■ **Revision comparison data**
....

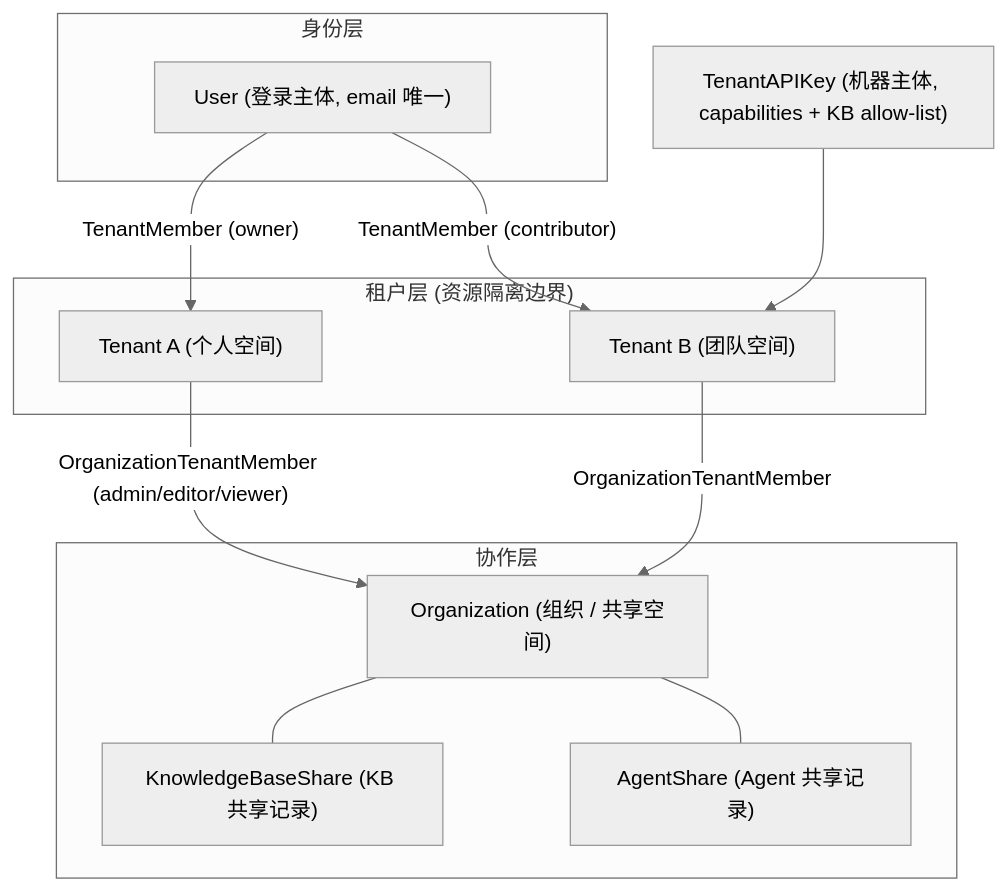
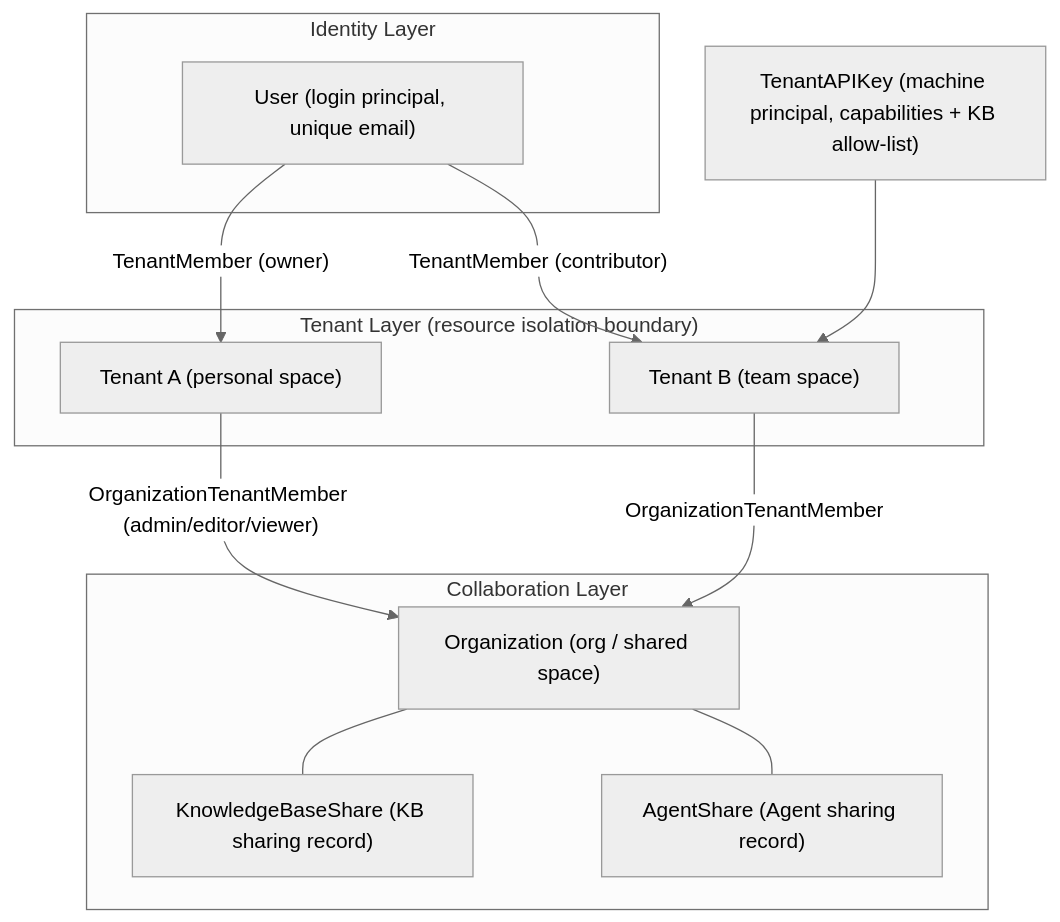
One commit to quantmind-br/WeKnora changed the first of 3 diagrams in website-docs/03-features/01-tenant-auth.md. Above: the diagram before and after it, drawn with Mermaid (neutral theme). The commit also changed other lines of this file and 27 other files, not shown here.

First line of the commit message:
i18n: translate remaining docs diagrams, anchors, code samples and API examples

````diff
--- a/website-docs/03-features/01-tenant-auth.md
+++ b/website-docs/03-features/01-tenant-auth.md
@@ -26,22 +26,22 @@
 ```mermaid
 graph TB
-    subgraph identity["身份层"]
-        U["User (登录主体, email 唯一)"]
+    subgraph identity["Identity Layer"]
+        U["User (login principal, unique email)"]
     end
-    subgraph tenants["租户层 (资源隔离边界)"]
-        T1["Tenant A (个人空间)"]
-        T2["Tenant B (团队空间)"]
+    subgraph tenants["Tenant Layer (resource isolation boundary)"]
+        T1["Tenant A (personal space)"]
+        T2["Tenant B (team space)"]
     end
-    subgraph org["协作层"]
-        O["Organization (组织 / 共享空间)"]
-        KBS["KnowledgeBaseShare (KB 共享记录)"]
-        AGS["AgentShare (Agent 共享记录)"]
+    subgraph org["Collaboration Layer"]
+        O["Organization (org / shared space)"]
+        KBS["KnowledgeBaseShare (KB sharing record)"]
+        AGS["AgentShare (Agent sharing record)"]
     end
     U -- "TenantMember (owner)" --> T1
     U -- "TenantMember (contributor)" --> T2
     T1 -- "OrganizationTenantMember (admin/editor/viewer)" --> O
     T2 -- "OrganizationTenantMember" --> O
     O --- KBS
     O --- AGS
-    K["TenantAPIKey (机器主体, capabilities + KB allow-list)"] --> T2
+    K["TenantAPIKey (machine principal, capabilities + KB allow-list)"] --> T2
 ```
````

....

■ **Task item**
For this exercise, copy every line of the data that holds "docs".

■ **Response**
One commit to quantmind-br/WeKnora changed the first of 3 diagrams in website-docs/03-features/01-tenant-auth.md. Above: the diagram before and after it, drawn with Mermaid (neutral theme). The commit also changed other lines of this file and 27 other files, not shown here.
i18n: translate remaining docs diagrams, anchors, code samples and API examples
--- a/website-docs/03-features/01-tenant-auth.md
+++ b/website-docs/03-features/01-tenant-auth.md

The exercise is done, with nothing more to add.